Stored entries
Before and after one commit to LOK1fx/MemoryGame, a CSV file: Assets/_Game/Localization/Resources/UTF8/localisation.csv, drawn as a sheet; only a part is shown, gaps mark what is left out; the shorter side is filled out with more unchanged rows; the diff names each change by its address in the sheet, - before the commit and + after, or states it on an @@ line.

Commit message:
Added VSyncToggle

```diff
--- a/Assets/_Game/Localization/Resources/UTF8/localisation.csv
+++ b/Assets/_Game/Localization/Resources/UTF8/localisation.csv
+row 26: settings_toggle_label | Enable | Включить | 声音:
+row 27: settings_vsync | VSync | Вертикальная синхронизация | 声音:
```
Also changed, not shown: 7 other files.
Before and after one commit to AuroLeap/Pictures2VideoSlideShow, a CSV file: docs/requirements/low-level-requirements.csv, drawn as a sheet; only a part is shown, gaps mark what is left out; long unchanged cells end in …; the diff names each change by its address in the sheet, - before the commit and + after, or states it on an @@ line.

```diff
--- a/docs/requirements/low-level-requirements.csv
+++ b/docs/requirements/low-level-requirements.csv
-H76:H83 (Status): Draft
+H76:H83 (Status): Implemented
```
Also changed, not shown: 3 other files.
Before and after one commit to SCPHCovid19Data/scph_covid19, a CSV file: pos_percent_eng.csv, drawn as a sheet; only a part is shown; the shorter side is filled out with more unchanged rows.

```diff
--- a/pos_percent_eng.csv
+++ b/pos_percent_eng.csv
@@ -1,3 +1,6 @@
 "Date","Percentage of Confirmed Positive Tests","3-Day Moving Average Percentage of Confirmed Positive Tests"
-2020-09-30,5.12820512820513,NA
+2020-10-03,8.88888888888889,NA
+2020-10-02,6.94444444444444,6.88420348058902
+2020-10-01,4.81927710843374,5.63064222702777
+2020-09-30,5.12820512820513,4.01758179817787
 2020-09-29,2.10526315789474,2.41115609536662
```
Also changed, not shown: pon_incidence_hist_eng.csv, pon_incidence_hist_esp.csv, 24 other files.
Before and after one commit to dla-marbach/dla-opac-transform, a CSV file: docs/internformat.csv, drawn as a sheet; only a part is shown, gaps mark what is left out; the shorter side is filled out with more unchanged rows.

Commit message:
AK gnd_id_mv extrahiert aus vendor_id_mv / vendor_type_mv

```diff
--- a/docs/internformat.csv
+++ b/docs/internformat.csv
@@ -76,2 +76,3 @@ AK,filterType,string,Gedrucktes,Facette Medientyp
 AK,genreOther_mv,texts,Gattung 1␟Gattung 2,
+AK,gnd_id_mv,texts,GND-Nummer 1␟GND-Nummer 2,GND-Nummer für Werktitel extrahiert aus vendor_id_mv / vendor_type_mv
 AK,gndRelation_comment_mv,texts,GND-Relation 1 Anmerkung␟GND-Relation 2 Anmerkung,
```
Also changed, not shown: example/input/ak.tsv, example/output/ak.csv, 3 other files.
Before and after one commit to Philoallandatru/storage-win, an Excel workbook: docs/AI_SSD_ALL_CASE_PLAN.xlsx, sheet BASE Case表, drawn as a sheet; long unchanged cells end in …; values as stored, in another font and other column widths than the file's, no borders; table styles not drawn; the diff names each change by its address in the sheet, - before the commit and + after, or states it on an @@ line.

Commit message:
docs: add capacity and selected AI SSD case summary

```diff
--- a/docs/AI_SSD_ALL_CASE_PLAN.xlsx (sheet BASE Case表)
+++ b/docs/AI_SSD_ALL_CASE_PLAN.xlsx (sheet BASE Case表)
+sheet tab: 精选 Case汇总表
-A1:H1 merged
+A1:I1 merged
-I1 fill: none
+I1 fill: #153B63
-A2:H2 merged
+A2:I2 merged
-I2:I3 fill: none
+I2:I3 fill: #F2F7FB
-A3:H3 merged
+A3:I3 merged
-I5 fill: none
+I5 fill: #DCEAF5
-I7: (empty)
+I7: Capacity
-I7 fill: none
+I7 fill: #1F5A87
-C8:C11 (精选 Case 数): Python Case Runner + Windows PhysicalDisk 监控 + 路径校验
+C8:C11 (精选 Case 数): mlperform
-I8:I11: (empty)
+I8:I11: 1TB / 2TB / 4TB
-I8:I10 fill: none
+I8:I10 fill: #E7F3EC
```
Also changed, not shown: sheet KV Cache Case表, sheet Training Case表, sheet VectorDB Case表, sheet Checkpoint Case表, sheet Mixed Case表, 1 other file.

What is required: Your reply should consist of the records, duplicated exactly.

Solution to the exercise:
Before and after one commit to LOK1fx/MemoryGame, a CSV file: Assets/_Game/Localization/Resources/UTF8/localisation.csv, drawn as a sheet; only a part is shown, gaps mark what is left out; the shorter side is filled out with more unchanged rows; the diff names each change by its address in the sheet, - before the commit and + after, or states it on an @@ line.

Commit message:
Added VSyncToggle

```diff
--- a/Assets/_Game/Localization/Resources/UTF8/localisation.csv
+++ b/Assets/_Game/Localization/Resources/UTF8/localisation.csv
+row 26: settings_toggle_label | Enable | Включить | 声音:
+row 27: settings_vsync | VSync | Вертикальная синхронизация | 声音:
```
Also changed, not shown: 7 other files.
Before and after one commit to AuroLeap/Pictures2VideoSlideShow, a CSV file: docs/requirements/low-level-requirements.csv, drawn as a sheet; only a part is shown, gaps mark what is left out; long unchanged cells end in …; the diff names each change by its address in the sheet, - before the commit and + after, or states it on an @@ line.

```diff
--- a/docs/requirements/low-level-requirements.csv
+++ b/docs/requirements/low-level-requirements.csv
-H76:H83 (Status): Draft
+H76:H83 (Status): Implemented
```
Also changed, not shown: 3 other files.
Before and after one commit to SCPHCovid19Data/scph_covid19, a CSV file: pos_percent_eng.csv, drawn as a sheet; only a part is shown; the shorter side is filled out with more unchanged rows.

```diff
--- a/pos_percent_eng.csv
+++ b/pos_percent_eng.csv
@@ -1,3 +1,6 @@
 "Date","Percentage of Confirmed Positive Tests","3-Day Moving Average Percentage of Confirmed Positive Tests"
-2020-09-30,5.12820512820513,NA
+2020-10-03,8.88888888888889,NA
+2020-10-02,6.94444444444444,6.88420348058902
+2020-10-01,4.81927710843374,5.63064222702777
+2020-09-30,5.12820512820513,4.01758179817787
 2020-09-29,2.10526315789474,2.41115609536662
```
Also changed, not shown: pon_incidence_hist_eng.csv, pon_incidence_hist_esp.csv, 24 other files.
Before and after one commit to dla-marbach/dla-opac-transform, a CSV file: docs/internformat.csv, drawn as a sheet; only a part is shown, gaps mark what is left out; the shorter side is filled out with more unchanged rows.

Commit message:
AK gnd_id_mv extrahiert aus vendor_id_mv / vendor_type_mv

```diff
--- a/docs/internformat.csv
+++ b/docs/internformat.csv
@@ -76,2 +76,3 @@ AK,filterType,string,Gedrucktes,Facette Medientyp
 AK,genreOther_mv,texts,Gattung 1␟Gattung 2,
+AK,gnd_id_mv,texts,GND-Nummer 1␟GND-Nummer 2,GND-Nummer für Werktitel extrahiert aus vendor_id_mv / vendor_type_mv
 AK,gndRelation_comment_mv,texts,GND-Relation 1 Anmerkung␟GND-Relation 2 Anmerkung,
```
Also changed, not shown: example/input/ak.tsv, example/output/ak.csv, 3 other files.
Before and after one commit to Philoallandatru/storage-win, an Excel workbook: docs/AI_SSD_ALL_CASE_PLAN.xlsx, sheet BASE Case表, drawn as a sheet; long unchanged cells end in …; values as stored, in another font and other column widths than the file's, no borders; table styles not drawn; the diff names each change by its address in the sheet, - before the commit and + after, or states it on an @@ line.

Commit message:
docs: add capacity and selected AI SSD case summary

```diff
--- a/docs/AI_SSD_ALL_CASE_PLAN.xlsx (sheet BASE Case表)
+++ b/docs/AI_SSD_ALL_CASE_PLAN.xlsx (sheet BASE Case表)
+sheet tab: 精选 Case汇总表
-A1:H1 merged
+A1:I1 merged
-I1 fill: none
+I1 fill: #153B63
-A2:H2 merged
+A2:I2 merged
-I2:I3 fill: none
+I2:I3 fill: #F2F7FB
-A3:H3 merged
+A3:I3 merged
-I5 fill: none
+I5 fill: #DCEAF5
-I7: (empty)
+I7: Capacity
-I7 fill: none
+I7 fill: #1F5A87
-C8:C11 (精选 Case 数): Python Case Runner + Windows PhysicalDisk 监控 + 路径校验
+C8:C11 (精选 Case 数): mlperform
-I8:I11: (empty)
+I8:I11: 1TB / 2TB / 4TB
-I8:I10 fill: none
+I8:I10 fill: #E7F3EC
```
Also changed, not shown: sheet KV Cache Case表, sheet Training Case表, sheet VectorDB Case表, sheet Checkpoint Case表, sheet Mixed Case表, 1 other file.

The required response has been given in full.